Exercise input START
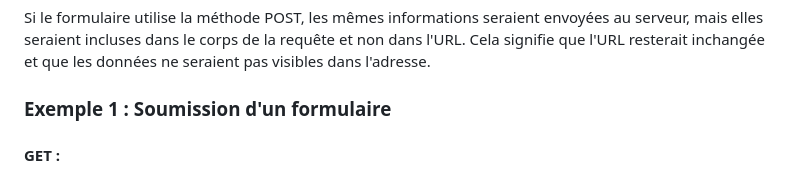
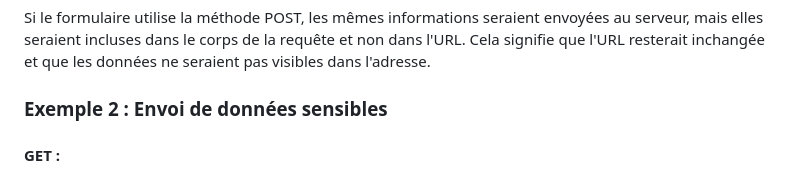
Before and after one commit to Skrylleur/Bloc1, a Markdown page: TD1.md, the part around one of its changes. Drawn GitHub-style.

```diff
--- a/TD1.md
+++ b/TD1.md
@@ -10,7 +9,7 @@
 <h4>POST :</h4>
 <p>Si le formulaire utilise la méthode POST, les mêmes informations seraient envoyées au serveur, mais elles seraient incluses dans le corps de la requête et non dans l'URL. Cela signifie que l'URL resterait inchangée et que les données ne seraient pas visibles dans l'adresse.</p>
 </br>
-<h3>Exemple 1 : Soumission d'un formulaire</h3>
+<h3>Exemple 2 : Envoi de données sensibles</h3>
 <h4>GET :</h4>
 <p>Utiliser la méthode GET pour envoyer des données sensibles, comme des identifiants de connexion, n'est pas recommandé. Les informations sont visibles dans l'URL, ce qui les rend vulnérables à l'interception ou à l'enregistrement.</p>
 <h4>POST :</h4>
```
Also changed, not shown: other parts of TD1.md (+2 -3 lines).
Exercise input END
## Assigned task
Give back the whole of the material exactly, with the pictures removed.

## Output for this task
Before and after one commit to Skrylleur/Bloc1, a Markdown page: TD1.md, the part around one of its changes. Drawn GitHub-style.

```diff
--- a/TD1.md
+++ b/TD1.md
@@ -10,7 +9,7 @@
 <h4>POST :</h4>
 <p>Si le formulaire utilise la méthode POST, les mêmes informations seraient envoyées au serveur, mais elles seraient incluses dans le corps de la requête et non dans l'URL. Cela signifie que l'URL resterait inchangée et que les données ne seraient pas visibles dans l'adresse.</p>
 </br>
-<h3>Exemple 1 : Soumission d'un formulaire</h3>
+<h3>Exemple 2 : Envoi de données sensibles</h3>
 <h4>GET :</h4>
 <p>Utiliser la méthode GET pour envoyer des données sensibles, comme des identifiants de connexion, n'est pas recommandé. Les informations sont visibles dans l'URL, ce qui les rend vulnérables à l'interception ou à l'enregistrement.</p>
 <h4>POST :</h4>
```
Also changed, not shown: other parts of TD1.md (+2 -3 lines).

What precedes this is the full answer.